Shopping for TVs Spikes Pre-Super Bowl: How to Choose and Use a TV that Saves Energy
January 12, 2011
- January is the biggest month of the year for TV purchases, according to the Consumer Electronics Association, spurred by gift cards from the holidays and the desire to watch the Super Bowl in style. The New York State Energy Research and Development Authority (NYSERDA) offers the following energy-saving tips for TV-shoppers and TV-watchers.
Shop for ENERGY STAR TVs. ENERGY STAR-qualified TVs use about 40 percent less energy than standard televisions and are available in many types of technologies, including Light Emitting Diode (LED), Liquid Crystal Display (LCD) and plasma. Look for the ENERGY STAR label.
Select the right size TV. If a TV is too large for your room, you will waste energy and stress your eyes from scanning left to right to cover the wide-screen format; if the TV is too small, you will save more energy but you will strain your eyes trying to see the detail of the picture. For the best picture, optimized energy savings and best viewing distance, measure the distance between the main seating area and the TV screen. Divide that distance by 1.5 to get the right screen size.

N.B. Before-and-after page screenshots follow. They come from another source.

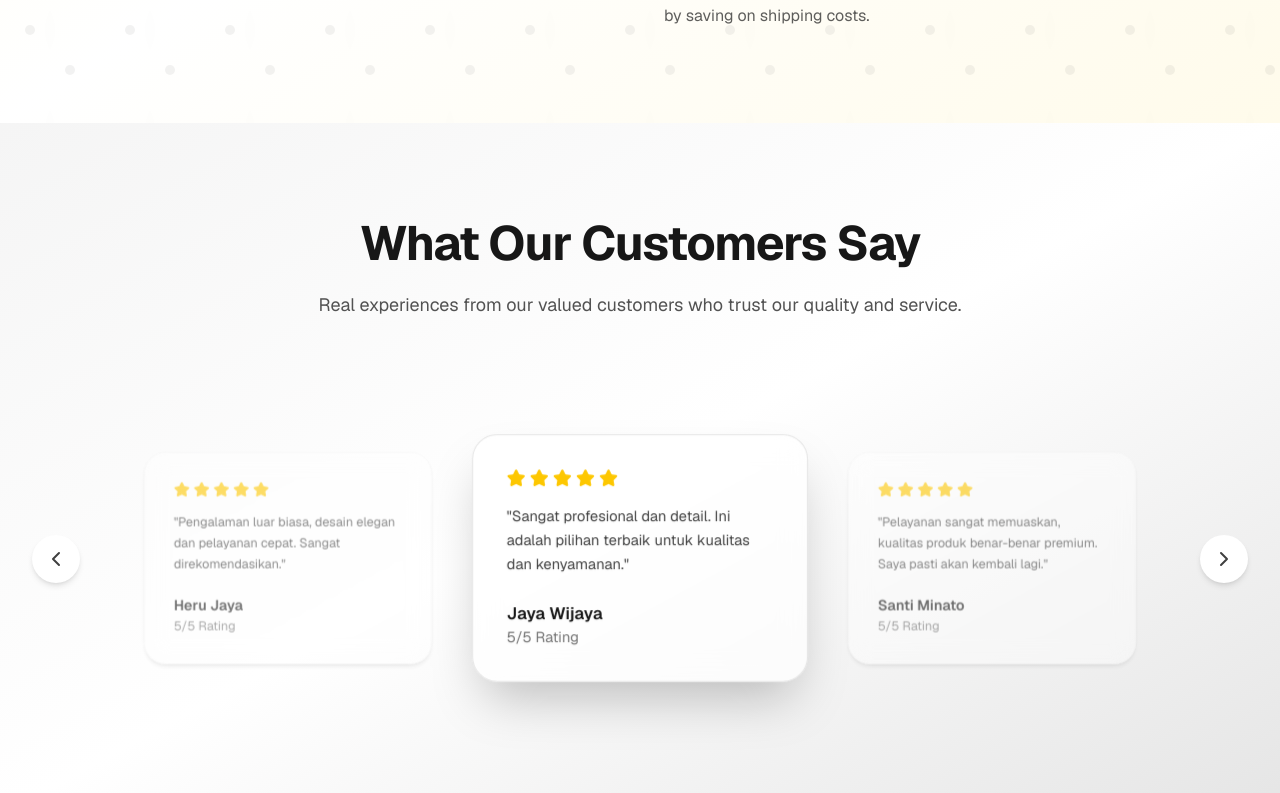
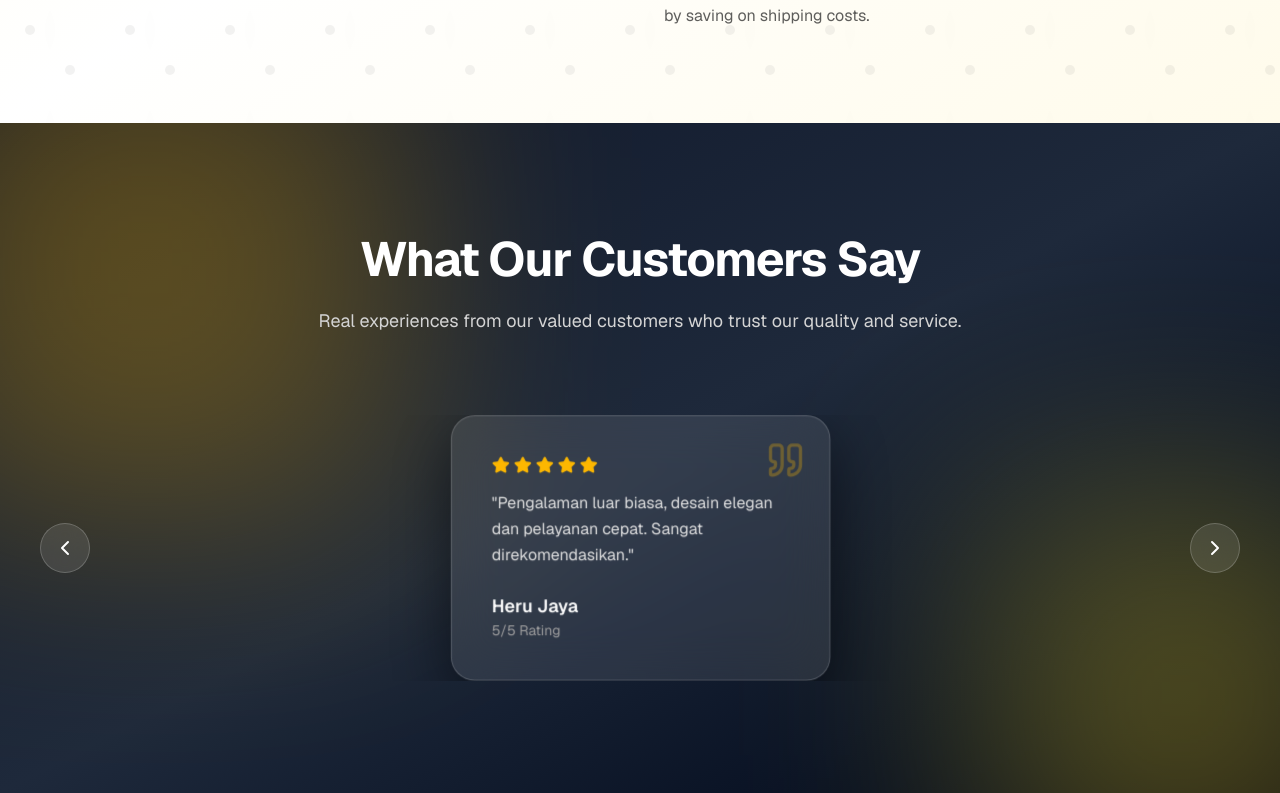
Before and after one commit to Goeter/steda_roaster, a Next.js app: page / in a window 1280 px wide. Shown: the part 2807-3600 px from the top of the page. Built offline with nearby package versions, Linux system fonts and the light colour scheme.

Commit message:
Update testimonies.tsx

```diff
--- a/components/sections/testimonies.tsx
+++ b/components/sections/testimonies.tsx
@@ -1,7 +1,7 @@
 'use client';
 
 import { useState, useEffect } from 'react';
-import { Star, ChevronLeft, ChevronRight } from 'lucide-react';
+import { Star, ChevronLeft, ChevronRight, Quote } from 'lucide-react';
 
 export function Testimonies() {
   const [currentIndex, setCurrentIndex] = useState(0);
@@ -29,107 +29,132 @@ export function Testimonies() {
 
   useEffect(() => {
     const interval = setInterval(() => {
-      setCurrentIndex((prev) => (prev + 1) % testimonies.length);
+      handleNext();
     }, 6000);
     return () => clearInterval(interval);
-  }, [testimonies.length]);
-
-  const getVisibleTestimonies = () => {
-    const visible = [];
-    for (let i = 0; i < 3; i++) {
-      const index = (currentIndex + i) % testimonies.length;
-      visible.push({ ...testimonies[index], position: i });
-    }
-    return visible;
-  };
+  }, []);
 
   const handlePrev = () => {
-    setCurrentIndex((prev) => (prev - 1 + testimonies.length) % testimonies.length);
+    setCurrentIndex((prev) =>
+      prev === 0 ? testimonies.length - 1 : prev - 1
+    );
   };
 
   const handleNext = () => {
-    setCurrentIndex((prev) => (prev + 1) % testimonies.length);
+    setCurrentIndex((prev) =>
+      prev === testimonies.length - 1 ? 0 : prev + 1
+    );
   };
-
-  const visibleTestimonies = getVisibleTestimonies();
 
   return (
     <section
       id="testimonies"
-      className="py-24 relative bg-gradient-to-br from-neutral-100 via-white to-neutral-200"
+      className="py-28 relative overflow-hidden
+      bg-gradient-to-br from-[#0f172a] via-[#1e293b] to-[#020617]"
     >
-      <div className="max-w-7xl mx-auto px-4 sm:px-6 lg:px-8">
+      {/* Glow background */}
+      <div className="absolute inset-0 opacity-30">
+        <div className="absolute w-[500px] h-[500px] bg-amber-400 blur-[120px] top-[-100px] left-[-100px]" />
+        <div className="absolute w-[400px] h-[400px] bg-yellow-300 blur-[120px] bottom-[-100px] right-[-100px]" />
+      </div>
+
+      <div className="relative max-w-7xl mx-auto px-4 sm:px-6 lg:px-8">
 
         {/* Header */}
         <div className="text-center mb-20">
-          <h2 className="text-5xl font-bold text-neutral-900 mb-6 tracking-tight">
+          <h2 className="text-5xl font-bold text-white mb-6 tracking-tight">
             What Our Customers Say
           </h2>
-          <p className="text-neutral-600 text-lg max-w-2xl mx-auto">
+          <p className="text-neutral-300 text-lg max-w-2xl mx-auto">
             Real experiences from our valued customers who trust our quality and service.
           </p>
         </div>
 
         {/* Carousel */}
-        <div className="relative px-10">
-          <div className="flex justify-center items-center gap-8 min-h-[320px]">
-            {visibleTestimonies.map((testimony) => {
-              const isCenter = testimony.position === 1;
-
-              return (
+        <div className="relative">
+          <div className="overflow-hidden">
             <div
-                  key={`${testimony.id}-${testimony.position}`}
+              className="flex transition-transform duration-700 ease-[cubic-bezier(0.22,1,0.36,1)]"
+              style={{
+                transform: `translateX(-${currentIndex * 100}%)`,
+              }}
+            >
+              {testimonies.map((testimony, index) => (
+                <div
+                  key={testimony.id}
+                  className="min-w-full flex justify-center px-4"
+                >
+                  <div
                     className={`
-                    w-80 p-8 rounded-3xl border transition-all duration-700 ease-in-out
-                    bg-white/70 backdrop-blur-md
-                    ${isCenter
-                      ? 'scale-105 opacity-100 shadow-2xl border-neutral-200 z-10'
-                      : 'scale-90 opacity-60 shadow-md border-neutral-100'}
+                      w-[380px] p-10 rounded-3xl relative
+                      backdrop-blur-xl border
+                      transition-all duration-700
+                      bg-white/10 border-white/20
+                      shadow-[0_20px_60px_rgba(0,0,0,0.5)]
+                      ${index === currentIndex
+                        ? 'scale-100 opacity-100'
+                        : 'scale-90 opacity-50'}
                     `}
                   >
+                    {/* Quote icon */}
+                    <Quote className="absolute top-6 right-6 text-amber-400 opacity-30" size={40} />
+
                     {/* Stars */}
                     <div className="flex gap-1 mb-4">
                       {Array.from({ length: testimony.rating }).map((_, i) => (
                         <Star
                           key={i}
                           size={18}
-                        className="fill-yellow-400 text-yellow-400"
+                          className="fill-amber-400 text-amber-400"
                         />
                       ))}
                     </div>
 
                     {/* Text */}
-                  <p className="text-neutral-700 text-sm leading-relaxed mb-6">
+                    <p className="text-neutral-200 leading-relaxed mb-6">
                       "{testimony.text}"
                     </p>
 
                     {/* Name */}
                     <div>
-                    <p className="font-semibold text-neutral-900">
+                      <p className="font-semibold text-white text-lg">
                         {testimony.name}
                       </p>
-                    <p className="text-sm text-neutral-500">
+                      <p className="text-sm text-neutral-400">
                         {testimony.rating}/5 Rating
                       </p>
                     </div>
                   </div>
-              );
-            })}
+                </div>
+              ))}
+            </div>
           </div>
 
           {/* Buttons */}
           <button
             onClick={handlePrev}
-            className="absolute left-0 top-1/2 -translate-y-1/2 p-3 rounded-full bg-white shadow-md hover:scale-110 transition"
+            className="absolute left-2 top-1/2 -translate-y-1/2
+            p-3 rounded-full
+            bg-white/10 backdrop-blur-md
+            border border-white/20
+            text-white
+            hover:scale-110 hover:bg-white/20
+            transition"
           >
-            <ChevronLeft className="text-neutral-700" />
+            <ChevronLeft />
           </button>
 
           <button
             onClick={handleNext}
-            className="absolute right-0 top-1/2 -translate-y-1/2 p-3 rounded-full bg-white shadow-md hover:scale-110 transition"
+            className="absolute right-2 top-1/2 -translate-y-1/2
+            p-3 rounded-full
+            bg-white/10 backdrop-blur-md
+            border border-white/20
+            text-white
+            hover:scale-110 hover:bg-white/20
+            transition"
           >
-            <ChevronRight className="text-neutral-700" />
+            <ChevronRight />
           </button>
         </div>
       </div>
```
Lines whose indentation alone changed are shown as unchanged.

Lower your TV brightness setting. When manufactured, TVs are packaged with high brightness settings, because the manufacturer wants to recreate the bright picture that attracted the consumer to purchase the TV. Reducing the brightness can cut power use by as much as half, and you’ll be surprised at the minor difference in picture quality at 60 percent brightness versus 100 percent.

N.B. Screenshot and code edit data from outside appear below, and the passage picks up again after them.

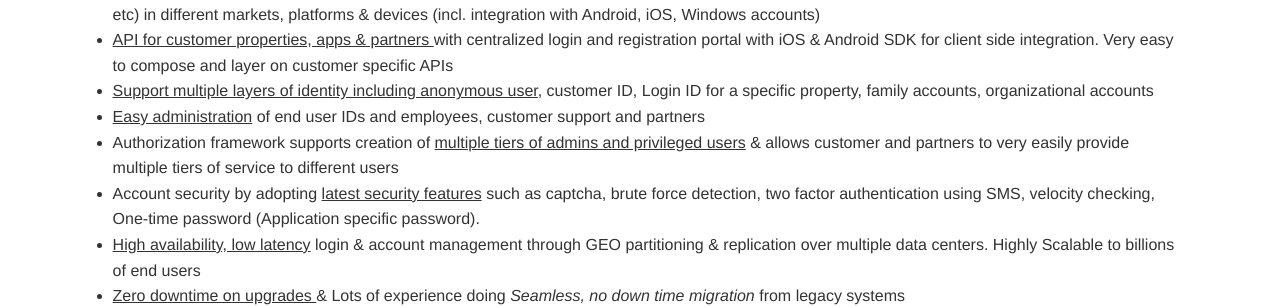
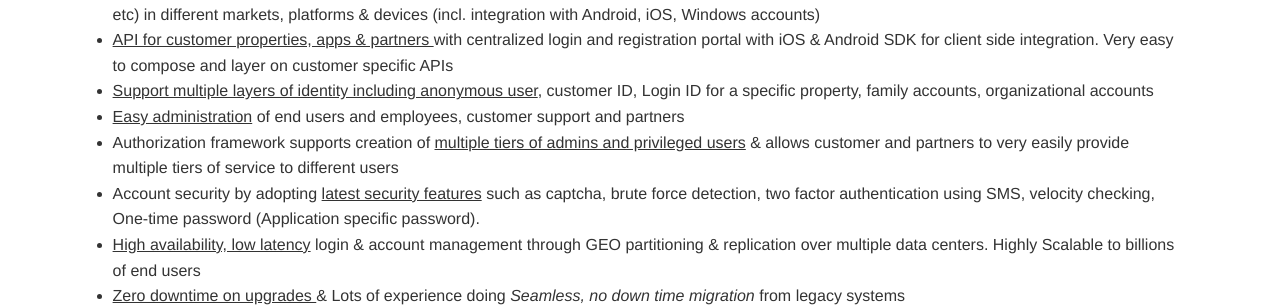
Before and after one commit to jrgallelli/jrgallelli.github.io, a Jekyll site: the page built from services.html, in a window 1280 px wide and 900 px high, scrolled down 992 px. Shown: the part 152-459 px from the top of the window. Built offline with Jekyll 4.4.1, drawn with Linux system fonts in a browser that asks for light colours; some web fonts are replaced; Markdown is read by kramdown in place of the engine named in the settings.

Commit message:
Update services.html

```diff
--- a/services.html
+++ b/services.html
@@ -24,7 +24,7 @@
  <li><u>oAuth Implementation</u> and complete support for <u>federated logins from 3rd party ID providers</u> (Google, Facebook, Twitter, Sina, Tencent, Taboa/Alipay etc) in different markets, platforms & devices (incl. integration with Android, iOS, Windows accounts)</li>
  <li><u> API for customer properties, apps & partners </u>with centralized login and registration portal with iOS & Android SDK for client side integration. Very easy to compose and layer on customer specific APIs</li>
  <li><u>Support multiple layers of identity including anonymous user</u>, customer ID, Login ID for a specific property, family accounts, organizational accounts</li>
- <li><u>Easy administration</u> of end user IDs and employees, customer support and partners</li>
+ <li><u>Easy administration</u> of end users and employees, customer support and partners</li>
  <li>Authorization framework supports creation of <u>multiple tiers of admins and privileged users</u> & allows customer and partners to very easily provide multiple tiers of service to different users</li>
  <li>Account security by adopting <u>latest security features</u> such as captcha, brute force detection, two factor authentication using SMS, velocity checking, One-time password (Application specific password).</li>
  <li><u>High availability, low latency</u> login & account management through GEO partitioning & replication over multiple data centers. Highly Scalable to billions of end users</li>
```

Connect your TV to an advanced power strip to manage its components. According to Lawrence Berkeley National Lab, 10 percent of your annual household energy consumption comes from products that use energy when they are turned off. This phenomenon is called standby power loss, and the electronics connected to your television or home entertainment system (DVD players, gaming consoles, etc.) are the major energy-wasting culprits. An advanced power strip can eliminate this standby power.

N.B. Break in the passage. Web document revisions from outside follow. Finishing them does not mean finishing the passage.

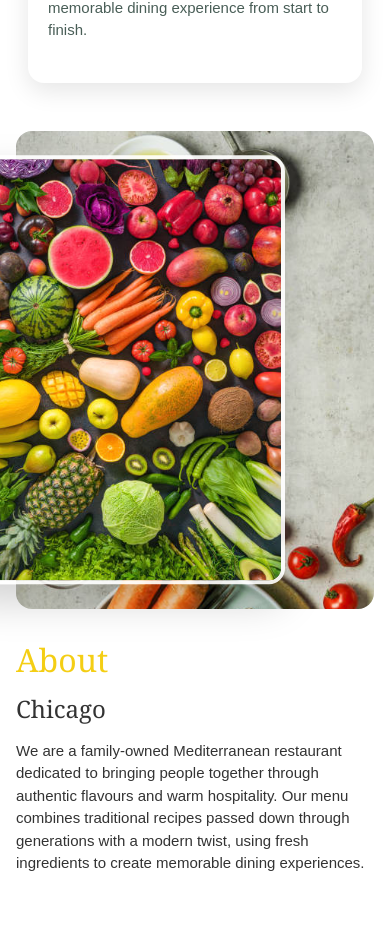
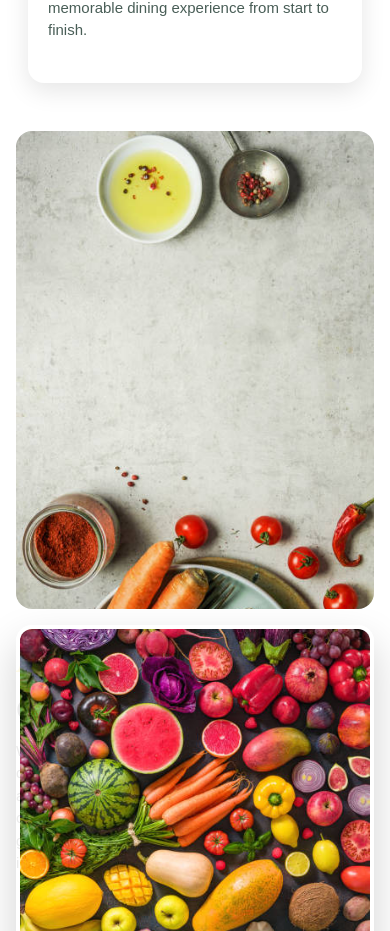
Before and after one commit to NahiyanKhandaker/Little-Lemon-Booking, a React (Create React App) app in the folder littlelemon/: page / in a window 390 px wide. Shown: the part 2816-3747 px from the top of the page. Built offline with nearby package versions, Linux system fonts and the light colour scheme.

Commit message:
improving overlay image stuff

```diff
--- a/littlelemon/src/index.css
+++ b/littlelemon/src/index.css
@@ -36,14 +36,14 @@
   max-width: 360px;
   flex: 0 0 auto;
   min-width: 280px;
+  aspect-ratio: 3 / 4;
   overflow: visible;
   margin-left: 5rem;
 }
 
 .about__image {
   width: 100%;
-  aspect-ratio: 3 / 4;
-  height: auto;
+  height: 100%;
   display: block;
   border-radius: 1rem;
   object-fit: cover;
@@ -52,9 +52,9 @@
 .about__image--overlay {
   position: absolute;
   top: 50%;
-  left: -44%;
-  width: 100%;
-  max-width: 360px;
+  left: -20%;
+  width: 70%;
+  aspect-ratio: 3 / 4;
   transform: translateY(-50%);
   box-shadow: 0 18px 40px rgba(0, 0, 0, 0.18);
   border-radius: 1rem;
@@ -212,8 +212,8 @@
   }
 
   .about__image--overlay {
-    left: -40%;
-    width: 95%;
+    left: -18%;
+    width: 72%;
   }
 }
 
@@ -233,8 +233,8 @@
   }
 
   .about__image--overlay {
-    left: -30%;
-    width: 100%;
+    left: -14%;
+    width: 78%;
   }
 }
 
@@ -250,8 +250,8 @@
   }
 
   .about__image--overlay {
-    left: -20%;
-    width: 95%;
+    left: -10%;
+    width: 82%;
   }
 }
 
@@ -267,8 +267,12 @@
   }
 
   .about__image--overlay {
-    left: -15%;
-    width: 90%;
+    position: relative;
+    top: auto;
+    left: 0;
+    transform: none;
+    width: 100%;
+    margin-top: 1rem;
   }
 
   .testimonials,
```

Ask your cable TV provider for an ENERGY STAR-qualified cable box. Cable boxes are getting more energy intensive. A home with two of them uses significantly more electricity than it takes to run a new conventional clothes washer (roughly 365 kWh) every year. To save energy without sacrificing functionality, choose an ENERGY STAR-qualified cable box or look into one of the new streaming video devices that provide access to TV programs and more.
NYSERDA, a public benefit corporation, offers objective information and analysis, innovative programs, technical expertise and funding to help New Yorkers increase energy efficiency, save money, use renewable energy, and reduce their reliance on fossil fuels. NYSERDA professionals work to protect our environment and create clean-energy jobs. NYSERDA has been developing partnerships to advance innovative energy solutions in New York since 1975.
Last Updated: 01/22/2014